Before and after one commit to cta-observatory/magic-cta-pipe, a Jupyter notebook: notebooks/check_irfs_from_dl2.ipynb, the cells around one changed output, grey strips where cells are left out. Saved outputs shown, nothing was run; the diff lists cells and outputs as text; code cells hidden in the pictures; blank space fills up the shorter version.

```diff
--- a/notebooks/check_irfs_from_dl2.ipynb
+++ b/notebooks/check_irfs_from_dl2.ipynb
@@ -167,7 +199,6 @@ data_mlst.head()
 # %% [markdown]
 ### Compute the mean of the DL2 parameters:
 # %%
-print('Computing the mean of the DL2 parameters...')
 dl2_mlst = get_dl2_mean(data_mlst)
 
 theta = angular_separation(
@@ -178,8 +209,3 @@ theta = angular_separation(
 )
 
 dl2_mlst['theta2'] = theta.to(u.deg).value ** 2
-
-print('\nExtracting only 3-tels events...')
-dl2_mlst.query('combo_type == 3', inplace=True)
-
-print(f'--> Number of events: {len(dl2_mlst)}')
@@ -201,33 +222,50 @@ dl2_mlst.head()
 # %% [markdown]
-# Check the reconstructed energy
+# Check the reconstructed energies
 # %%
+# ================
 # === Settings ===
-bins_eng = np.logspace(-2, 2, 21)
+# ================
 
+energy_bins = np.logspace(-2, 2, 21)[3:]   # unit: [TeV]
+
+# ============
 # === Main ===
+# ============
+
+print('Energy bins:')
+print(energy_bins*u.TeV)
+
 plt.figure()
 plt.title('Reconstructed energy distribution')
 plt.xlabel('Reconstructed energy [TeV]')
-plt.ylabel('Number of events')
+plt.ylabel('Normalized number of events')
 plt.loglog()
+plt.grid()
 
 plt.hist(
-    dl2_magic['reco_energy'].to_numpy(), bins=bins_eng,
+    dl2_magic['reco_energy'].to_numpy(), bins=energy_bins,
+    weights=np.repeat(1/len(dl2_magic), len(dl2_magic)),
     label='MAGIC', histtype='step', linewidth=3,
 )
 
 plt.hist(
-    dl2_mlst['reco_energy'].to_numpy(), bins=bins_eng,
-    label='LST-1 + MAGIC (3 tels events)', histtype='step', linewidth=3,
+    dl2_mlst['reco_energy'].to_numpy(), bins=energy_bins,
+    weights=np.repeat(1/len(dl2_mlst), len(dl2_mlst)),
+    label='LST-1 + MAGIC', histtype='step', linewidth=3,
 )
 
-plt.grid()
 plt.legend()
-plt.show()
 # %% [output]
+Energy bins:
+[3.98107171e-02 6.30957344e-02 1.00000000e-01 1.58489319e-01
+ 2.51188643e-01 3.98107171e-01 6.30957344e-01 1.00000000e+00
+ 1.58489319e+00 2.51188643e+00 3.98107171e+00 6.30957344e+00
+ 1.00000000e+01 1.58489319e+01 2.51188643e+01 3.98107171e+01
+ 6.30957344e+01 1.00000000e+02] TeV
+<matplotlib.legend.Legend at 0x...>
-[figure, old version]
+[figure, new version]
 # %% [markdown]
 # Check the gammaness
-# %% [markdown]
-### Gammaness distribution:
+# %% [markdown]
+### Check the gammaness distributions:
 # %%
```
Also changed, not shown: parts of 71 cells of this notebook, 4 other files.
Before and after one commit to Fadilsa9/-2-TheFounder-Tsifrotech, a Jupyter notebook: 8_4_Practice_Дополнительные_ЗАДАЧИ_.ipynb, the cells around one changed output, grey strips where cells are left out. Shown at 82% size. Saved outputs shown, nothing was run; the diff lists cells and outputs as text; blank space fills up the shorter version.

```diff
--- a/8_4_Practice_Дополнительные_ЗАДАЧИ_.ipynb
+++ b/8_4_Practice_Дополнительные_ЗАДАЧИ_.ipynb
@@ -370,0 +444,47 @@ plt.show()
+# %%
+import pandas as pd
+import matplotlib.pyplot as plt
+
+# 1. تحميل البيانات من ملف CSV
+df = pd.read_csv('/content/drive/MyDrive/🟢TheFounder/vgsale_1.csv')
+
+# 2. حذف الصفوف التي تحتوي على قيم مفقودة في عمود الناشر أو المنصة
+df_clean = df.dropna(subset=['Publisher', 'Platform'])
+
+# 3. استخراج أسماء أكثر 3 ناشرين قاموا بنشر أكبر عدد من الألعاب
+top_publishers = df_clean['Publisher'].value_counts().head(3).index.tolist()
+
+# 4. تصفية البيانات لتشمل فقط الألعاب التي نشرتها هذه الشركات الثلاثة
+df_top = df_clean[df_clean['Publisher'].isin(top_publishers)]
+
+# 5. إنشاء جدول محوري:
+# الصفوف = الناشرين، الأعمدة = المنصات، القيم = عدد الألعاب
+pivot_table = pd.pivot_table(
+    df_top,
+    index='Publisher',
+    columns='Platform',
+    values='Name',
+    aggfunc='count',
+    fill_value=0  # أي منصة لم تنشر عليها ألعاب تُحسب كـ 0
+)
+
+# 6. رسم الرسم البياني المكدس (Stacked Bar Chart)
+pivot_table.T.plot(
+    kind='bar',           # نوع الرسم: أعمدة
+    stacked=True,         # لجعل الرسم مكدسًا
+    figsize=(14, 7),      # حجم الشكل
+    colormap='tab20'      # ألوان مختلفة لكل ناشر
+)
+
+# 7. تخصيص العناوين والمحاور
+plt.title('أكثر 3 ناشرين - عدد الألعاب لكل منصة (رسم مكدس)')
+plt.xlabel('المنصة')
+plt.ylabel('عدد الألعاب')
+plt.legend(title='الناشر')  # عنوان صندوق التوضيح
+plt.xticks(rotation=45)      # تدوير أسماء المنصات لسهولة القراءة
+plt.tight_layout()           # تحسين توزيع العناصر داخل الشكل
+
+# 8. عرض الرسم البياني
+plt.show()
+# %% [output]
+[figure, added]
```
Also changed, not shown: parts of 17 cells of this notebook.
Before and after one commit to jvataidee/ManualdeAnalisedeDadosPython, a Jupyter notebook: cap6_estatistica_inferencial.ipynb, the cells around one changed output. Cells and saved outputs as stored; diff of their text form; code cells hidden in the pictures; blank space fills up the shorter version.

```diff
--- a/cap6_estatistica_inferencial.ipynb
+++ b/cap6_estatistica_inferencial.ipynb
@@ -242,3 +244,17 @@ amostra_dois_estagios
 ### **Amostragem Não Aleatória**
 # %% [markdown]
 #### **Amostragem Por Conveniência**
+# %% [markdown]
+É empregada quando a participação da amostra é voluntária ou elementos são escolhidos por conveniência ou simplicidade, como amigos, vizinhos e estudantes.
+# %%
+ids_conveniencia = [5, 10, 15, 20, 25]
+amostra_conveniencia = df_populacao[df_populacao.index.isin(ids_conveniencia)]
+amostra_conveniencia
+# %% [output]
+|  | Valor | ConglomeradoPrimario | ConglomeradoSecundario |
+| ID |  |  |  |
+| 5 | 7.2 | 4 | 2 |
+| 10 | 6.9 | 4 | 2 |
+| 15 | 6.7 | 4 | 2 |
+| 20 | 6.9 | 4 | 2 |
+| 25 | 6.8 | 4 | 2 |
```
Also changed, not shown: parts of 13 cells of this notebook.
------------------------------------
■ **TASK**:
Would you tally the lines above that include "title" and reply with only the total?

■ **PROBLEM SOLUTION**:
3